Malah, dalam beberapa keadaan didapati bahawa isu ini jika tidak ditangani segera akan memberikan kerugian besar kepada negara, lebih-lebih lagi apabila memperkatakan soal kedaulatan, keuntungan ekonomi terutama sumber dan sebagainya.

Satu daripada isu utama pertindihan wilayah ini yang sudah berlarutan adalah isu di Kepulauan Spratly yang membabitkan beberapa negara lain termasuk China, Vietnam dan Filipina.

Di samping itu, isu berkait Pulau Pisang turut perlu diketengahkan kerana jika silap percaturan dan tidak ada sebarang langkah awal diambil, ia juga mungkin boleh jatuh kepada Singapura.

Bukan setakat itu saja, malah banyak lagi isu yang perlu dilihat dengan serius oleh kerajaan berkaitan dengan pertindihan wilayah ini, misalnya isu Limbang yang turut dituntut kerajaan Brunei Darussalam.

Beberapa pendekatan perlu diambil kerajaan. Antaranya usaha mengumpulkan semua maklumat berkait dengan pulau atau wilayah yang dilihat 'bermasalah' ini. Penumpuan harus difokuskan kepada data dan sumber, sama ada yang berada di Malaysia atau di luar negara, terutama di London, Belanda dan India.

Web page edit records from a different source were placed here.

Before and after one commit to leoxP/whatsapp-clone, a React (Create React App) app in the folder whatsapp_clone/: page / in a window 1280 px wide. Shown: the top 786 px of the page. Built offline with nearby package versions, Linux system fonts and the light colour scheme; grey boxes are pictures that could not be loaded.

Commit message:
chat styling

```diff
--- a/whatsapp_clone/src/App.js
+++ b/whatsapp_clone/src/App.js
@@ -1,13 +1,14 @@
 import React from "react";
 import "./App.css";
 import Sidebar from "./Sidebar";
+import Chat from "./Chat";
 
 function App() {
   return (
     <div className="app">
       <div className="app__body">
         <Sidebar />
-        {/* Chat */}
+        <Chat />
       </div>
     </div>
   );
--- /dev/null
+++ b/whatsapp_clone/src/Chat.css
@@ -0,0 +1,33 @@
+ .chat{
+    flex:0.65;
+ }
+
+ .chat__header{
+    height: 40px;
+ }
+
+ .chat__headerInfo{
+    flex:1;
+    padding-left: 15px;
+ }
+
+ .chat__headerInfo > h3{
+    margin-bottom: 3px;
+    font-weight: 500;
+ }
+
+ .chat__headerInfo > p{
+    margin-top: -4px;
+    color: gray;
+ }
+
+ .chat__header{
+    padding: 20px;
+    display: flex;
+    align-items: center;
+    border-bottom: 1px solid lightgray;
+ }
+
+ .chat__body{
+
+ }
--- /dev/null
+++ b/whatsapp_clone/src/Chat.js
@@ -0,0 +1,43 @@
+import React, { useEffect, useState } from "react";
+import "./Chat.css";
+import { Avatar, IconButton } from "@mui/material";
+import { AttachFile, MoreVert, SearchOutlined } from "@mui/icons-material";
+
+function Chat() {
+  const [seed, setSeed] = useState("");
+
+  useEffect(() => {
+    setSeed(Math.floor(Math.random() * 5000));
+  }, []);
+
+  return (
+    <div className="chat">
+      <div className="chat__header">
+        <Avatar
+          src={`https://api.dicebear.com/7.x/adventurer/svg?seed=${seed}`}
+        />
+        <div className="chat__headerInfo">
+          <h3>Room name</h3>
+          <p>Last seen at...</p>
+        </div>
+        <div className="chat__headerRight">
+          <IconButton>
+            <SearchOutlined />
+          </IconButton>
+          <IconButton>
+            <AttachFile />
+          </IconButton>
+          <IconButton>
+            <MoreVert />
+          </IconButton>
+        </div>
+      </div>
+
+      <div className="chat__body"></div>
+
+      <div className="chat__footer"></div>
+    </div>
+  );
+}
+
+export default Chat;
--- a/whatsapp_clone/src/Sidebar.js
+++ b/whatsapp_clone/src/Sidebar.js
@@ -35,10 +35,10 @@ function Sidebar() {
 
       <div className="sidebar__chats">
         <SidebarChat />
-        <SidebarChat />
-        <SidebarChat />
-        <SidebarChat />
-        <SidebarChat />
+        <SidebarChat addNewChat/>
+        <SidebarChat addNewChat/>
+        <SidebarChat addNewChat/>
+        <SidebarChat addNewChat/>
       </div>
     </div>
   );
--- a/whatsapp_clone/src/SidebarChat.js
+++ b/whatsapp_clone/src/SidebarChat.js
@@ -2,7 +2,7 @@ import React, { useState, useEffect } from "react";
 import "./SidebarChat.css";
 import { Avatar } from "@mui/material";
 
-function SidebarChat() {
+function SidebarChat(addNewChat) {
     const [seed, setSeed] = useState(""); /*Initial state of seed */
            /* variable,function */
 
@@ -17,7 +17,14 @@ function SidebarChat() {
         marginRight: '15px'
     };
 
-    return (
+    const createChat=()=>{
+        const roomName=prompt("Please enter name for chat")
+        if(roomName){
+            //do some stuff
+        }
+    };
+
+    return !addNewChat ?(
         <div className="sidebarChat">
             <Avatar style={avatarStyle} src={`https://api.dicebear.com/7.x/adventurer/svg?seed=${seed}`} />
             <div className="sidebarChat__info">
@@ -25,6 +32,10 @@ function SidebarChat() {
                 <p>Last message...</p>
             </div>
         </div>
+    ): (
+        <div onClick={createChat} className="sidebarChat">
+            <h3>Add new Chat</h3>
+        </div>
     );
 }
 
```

Bukan setakat itu, beberapa kajian perlu dibuat penyelidik, ahli akademik dan pelajar di negara ini perlu diberikan perhatian segera. Hal ini kerana tesis yang dikaji dan ditulis mengenai pulau dan wilayah ini boleh diperoleh di perpustakaan di negara ini .

Di samping itu, Wisma Putra patut mengubah sikap terhadap ahli akademik, penyelidik dan pelajar yang seolah-olah dilihat sebagai cabaran selama ini.

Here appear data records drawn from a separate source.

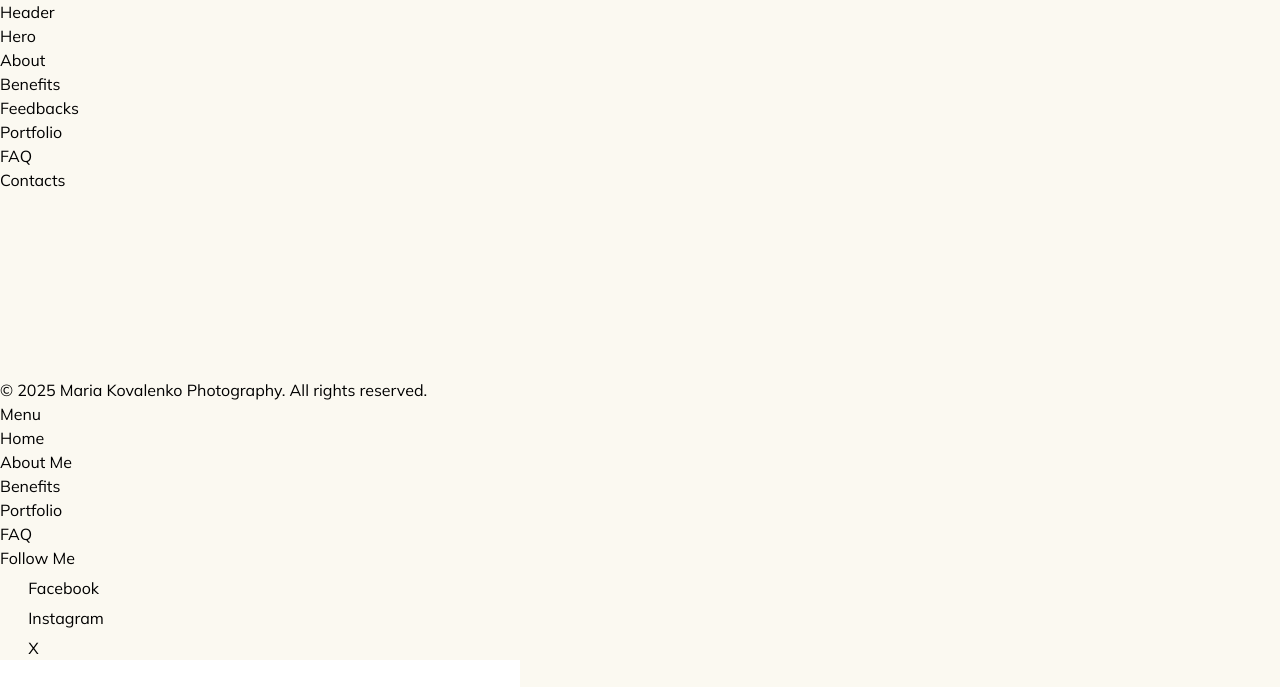
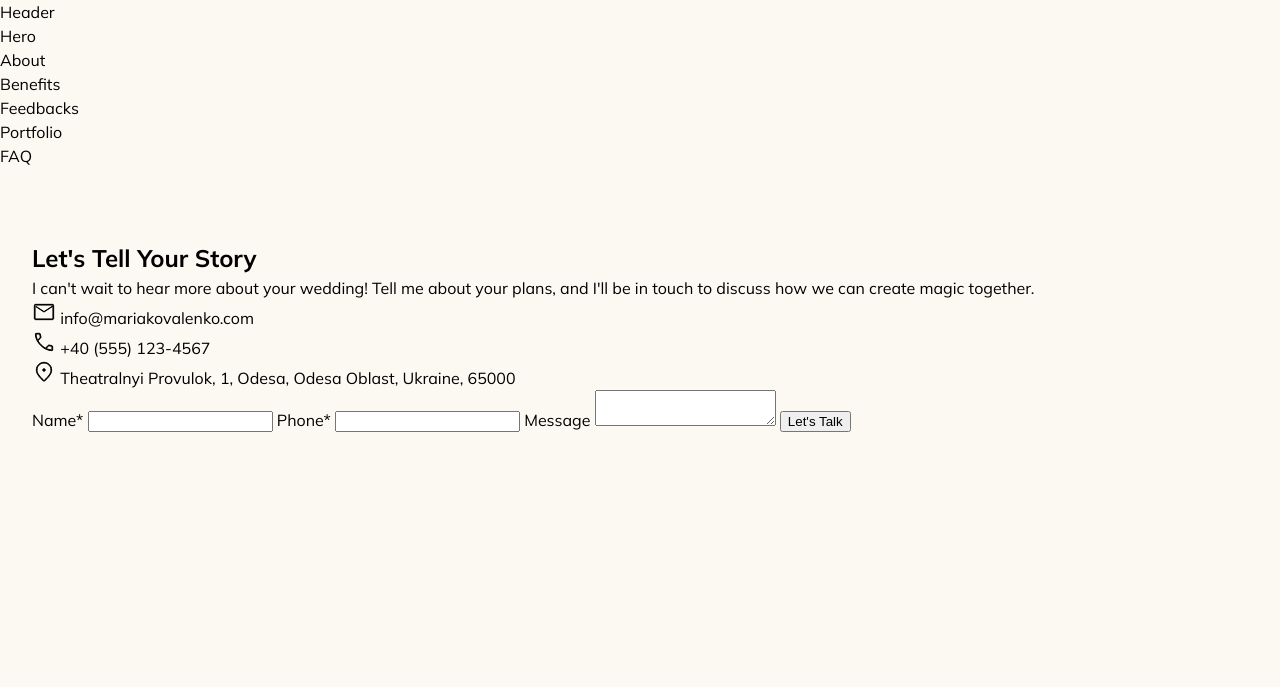
Before and after one commit to OlehMelnykGIT/kava_java_team-3, a plain HTML site: page index.html in a window 1280 px wide. Shown: the top 687 px of the page. Drawn offline with Linux system fonts and the light colour scheme.

Commit message:
Deploying to gh-pages from @ OlehMelnykGIT/kava_java_team-3@de9b752bfac7f2d1fa46f5bd54f63c0a766e1456 🚀

```diff
--- a/index.html
+++ b/index.html
@@ -28,7 +28,78 @@
 
     <p>FAQ</p>
 
-    <p>Contacts</p>
+    <section class="section contacts" id="contacts">
+  <div class="container contacts-container">
+    <h2 class="contacts-title">Let's Tell Your Story</h2>
+    <p class="contacts-text">
+      I can't wait to hear more about your wedding! Tell me about your plans,
+      and I'll be in touch to discuss how we can create magic together.
+    </p>
+
+    <ul class="contacts-list">
+      <li class="contacts-item">
+        <a class="contacts-link" href="mailto:info@mariakovalenko.com">
+          <svg class="contacts-icon" width="24" height="24" aria-hidden="true">
+            <use href="/kava_java_team-3/assets/icons-CCzrWIxF.svg#mail"></use>
+          </svg>
+          info@mariakovalenko.com
+        </a>
+      </li>
+      <li class="contacts-item">
+        <a class="contacts-link" href="tel:+405551234567">
+          <svg class="contacts-icon" width="24" height="24" aria-hidden="true">
+            <use href="/kava_java_team-3/assets/icons-CCzrWIxF.svg#call"></use>
+          </svg>
+          +40 (555) 123-4567
+        </a>
+      </li>
+      <li class="contacts-item">
+        <a
+          class="contacts-link"
+          href="https://www.google.com/maps/search/?api=1&query=Odesa+National+Academic+Opera+and+Ballet+Theatre,+Theatralnyi+Provulok+1,+Odesa,+Ukraine"
+          target="_blank"
+          rel="noopener noreferrer"
+        >
+          <svg class="contacts-icon" width="24" height="24" aria-hidden="true">
+            <use href="/kava_java_team-3/assets/icons-CCzrWIxF.svg#location-on"></use>
+          </svg>
+          Theatralnyi Provulok, 1, Odesa, Odesa Oblast, Ukraine, 65000
+        </a>
+      </li>
+    </ul>
+
+    <form class="contacts-form" name="contacts-form">
+      <label class="contacts-label">
+        <span class="contacts-label-text">Name*</span>
+        <input
+          class="contacts-input"
+          type="text"
+          name="name"
+          autocomplete="name"
+          required
+        />
+      </label>
+
+      <label class="contacts-label">
+        <span class="contacts-label-text">Phone*</span>
+        <input
+          class="contacts-input"
+          type="tel"
+          name="phone"
+          autocomplete="tel"
+          required
+        />
+      </label>
+
+      <label class="contacts-label">
+        <span class="contacts-label-text">Message</span>
+        <textarea class="contacts-textarea" name="message"></textarea>
+      </label>
+
+      <button class="contacts-btn" type="submit">Let's Talk</button>
+    </form>
+  </div>
+</section>
 
   </main>
 
```
Also changed, not shown: icons-test.html (+68 -45 lines), assets/icons-CCzrWIxF.svg (added).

Hal ini cukup bertentangan dengan kaedah yang dilaksanakan White House di Amerika Syarikat yang memberikan layanan kepada ahli akademik, khususnya dalam bidang hubungan antarabangsa dan bidang berkaitan dalam menasihati pemimpin Amerika Syarikat berhubung sebarang isu antarabangsa, apatah lagi yang ada kaitan dengan kepentingan nasional.

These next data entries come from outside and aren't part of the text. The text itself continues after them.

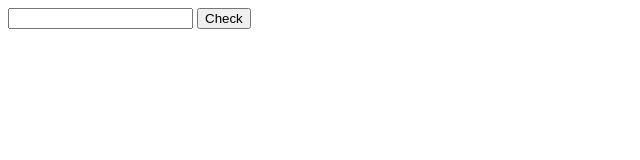
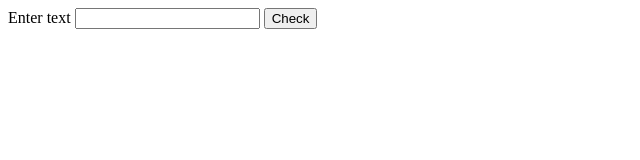
Before and after one commit to Guzillo/freecodecamp-projects, a plain HTML site: page javascript/palindrome-checker/index.html in a window 1280 px wide. Shown: the whole page, without its empty margins (0-640 px from the left). Drawn offline with Linux system fonts and the light colour scheme.

Commit message:
Minor changes

```diff
--- a/javascript/palindrome-checker/index.html
+++ b/javascript/palindrome-checker/index.html
@@ -7,13 +7,10 @@
 </head>
 
 <body>
-
-        <input id="text-input" required>
+<label for="text-input">Enter text</label>
+<input id="text-input" required>
             <button id="check-btn">Check</button>
-        </input>
         <div id="result"></div>
-
-
 <script src="script.js"></script>
 </body>
 
```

Sebaliknya sikap Wisma Putra misalnya yang tidak memberikan kerjasama penuh jika ada ahli akademik, penyelidik atau pelajar yang mahu membuat kajian mengenai isu seperti ini atau sebarang isu yang berkait dengan dasar luar.

Hal ini sudah tentu sangat dikesali kerana Wisma Putra patut memberikan galakan kepada mereka untuk membuat kajian mengenai dasar luar Malaysia kerana dengan adanya kajian yang dilakukan akan membolehkan input mengenai sesuatu isu yang diperlukan terutama yang berkaitan dengan kepentingan nasional kita.

Jabatan Hubungan Antarabangsa, UMS, Kota Kinabalu.